Things I've learned
It's all well and good pronouncing that self-acceptance and self-love are the answers to everything, but how can we break it down so that we can actually do it?
Moving from Theory to Practice
I can comfortably say that the application of self-love is the most useful skill I've learned to date. I think it's even more fundamental than other biggies like walking, talking, reading and writing. It's so fundamental because it affects just about everything else I experience. But I'm certainly no expert at it yet, so I can only give suggestions based on what I've learned and what's worked for me so far. My path to self-acceptance went like this:
Feeding the Inner Critic
There are a million ways that we convince ourselves that we're not good enough. The internal monologue is ongoing:
"I'm crap at this…"
"I'm always the same..."
"I could never be a… "
"I can't do this right…"
"I'm so sick of my…"
"I'm always doing this…"
"This is never going to happen for me..."
… whatever it is. And often it's not in words, it's in underlying feelings or assumptions about not being good enough. But this conviction isn't just harsh words and feelings. The inner critic isn't mean just for the fun of it. It's a self-protection mechanism, that we typically learned to apply when we were children, to prevent ourselves getting hurt in one way or another. A mistaken self-belief of not-good-enoughness, that seemed like a reasonable conclusion or solution before, and is not relevant now, but we keep applying it by default.
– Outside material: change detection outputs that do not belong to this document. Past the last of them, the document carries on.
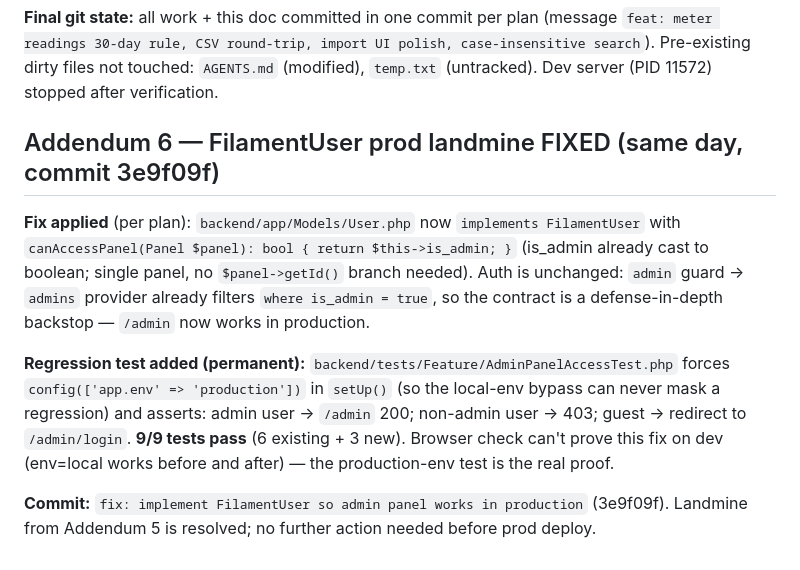
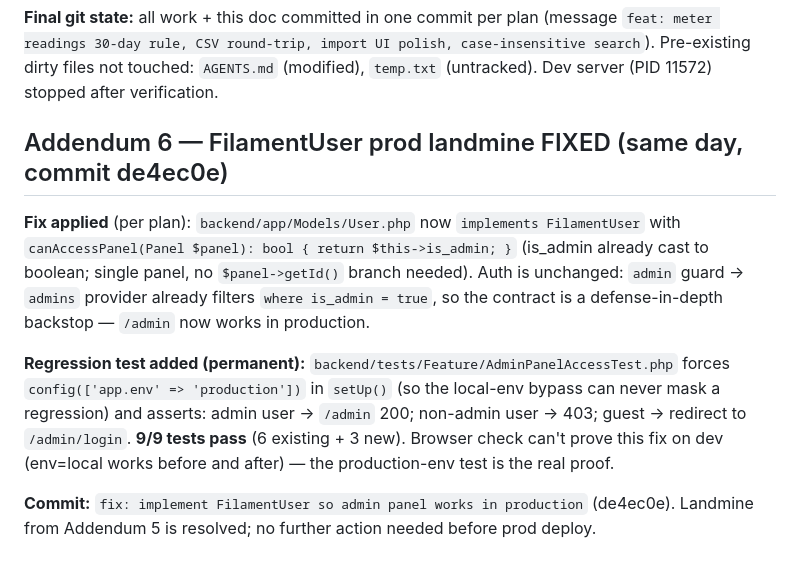
Before and after one commit to cj-akwean/gw-system, a Markdown page: docs/summary/2026-07-31-meter-readings.md, the part around the change. GitHub-like rendering.

Commit message:
docs: correct commit hash in addendum 6

```diff
--- a/docs/summary/2026-07-31-meter-readings.md
+++ b/docs/summary/2026-07-31-meter-readings.md
@@ -168,10 +168,10 @@ Meter Readings gap fixes + CSV round-trip (prompt saved in `docs/prompts/meter-r
 
 **Final git state:** all work + this doc committed in one commit per plan (message `feat: meter readings 30-day rule, CSV round-trip, import UI polish, case-insensitive search`). Pre-existing dirty files not touched: `AGENTS.md` (modified), `temp.txt` (untracked). Dev server (PID 11572) stopped after verification.
 
-## Addendum 6 — FilamentUser prod landmine FIXED (same day, commit 3e9f09f)
+## Addendum 6 — FilamentUser prod landmine FIXED (same day, commit de4ec0e)
 
 **Fix applied** (per plan): `backend/app/Models/User.php` now `implements FilamentUser` with `canAccessPanel(Panel $panel): bool { return $this->is_admin; }` (is_admin already cast to boolean; single panel, no `$panel->getId()` branch needed). Auth is unchanged: `admin` guard → `admins` provider already filters `where is_admin = true`, so the contract is a defense-in-depth backstop — `/admin` now works in production.
 
 **Regression test added (permanent):** `backend/tests/Feature/AdminPanelAccessTest.php` forces `config(['app.env' => 'production'])` in `setUp()` (so the local-env bypass can never mask a regression) and asserts: admin user → `/admin` 200; non-admin user → 403; guest → redirect to `/admin/login`. **9/9 tests pass** (6 existing + 3 new). Browser check can't prove this fix on dev (env=local works before and after) — the production-env test is the real proof.
 
-**Commit:** `fix: implement FilamentUser so admin panel works in production` (3e9f09f). Landmine from Addendum 5 is resolved; no further action needed before prod deploy.
+**Commit:** `fix: implement FilamentUser so admin panel works in production` (de4ec0e). Landmine from Addendum 5 is resolved; no further action needed before prod deploy.
```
Familiarity Breeds Contempt. Or Compassion.
These self-beliefs are so old and so ingrained that most of the time we don't even know they're there. We're so used to them that we don't see anything wrong with them. Catching the inner critic at work can be a slippery business, so self-awareness training is key here.
I still can't get over how relentless the inner critic is. So relentless, in fact, that I've come to the conclusion that the only way to have any success with it is to treat it like a small child. It just doesn’t know any better. How would you treat a small child who is constantly criticising themselves and putting themselves down? You wouldn't agree or encourage them. You'd want to help them to learn to stop that damaging attitude, to go for whatever they want, you'd let them know that they're great just as they are, and that life's way too short to worry about it anyway. Etc, etc!
Calling a Truce
If people put as much effort into having chats like this with their inner critics as they put into exercise and trying to look good, we'd live in a completely different world.
The Inside-Outside Mirror
A relative recently asked me if all of this work on the self was too self-absorbed, maybe at the cost of external interactions with people, and if it could lead to too much introversion. It's a good question. But I have found that the opposite is true. If we can improve our relationship with ourselves, the external relationships just magically improve as a result. The outside mirrors the inside.
This is why I recommend starting or at least moving towards some form of regular self-study. The 6-month course I'm starting next week is a great way to get going. Have a think about it.
A Little Exercise For You
Over the next week, see if you can catch your inner critic at work, and if you do, have a little chat with it. If you feel silly or kind of uncomfortable while you're self-soothing, then you're most likely doing it right! At first it feels a bit strange. And there's no need to fake it 'til you make it with your self-chat, because that probably won't work.
Experiment 'til you make it.
Be yourself 'til you make it.
Find out what works.
There's plenty of work to do.
Make life easier.
Feed your inner critic with new and better food.
Have little chats with yourself.
Good luck and Godspeed.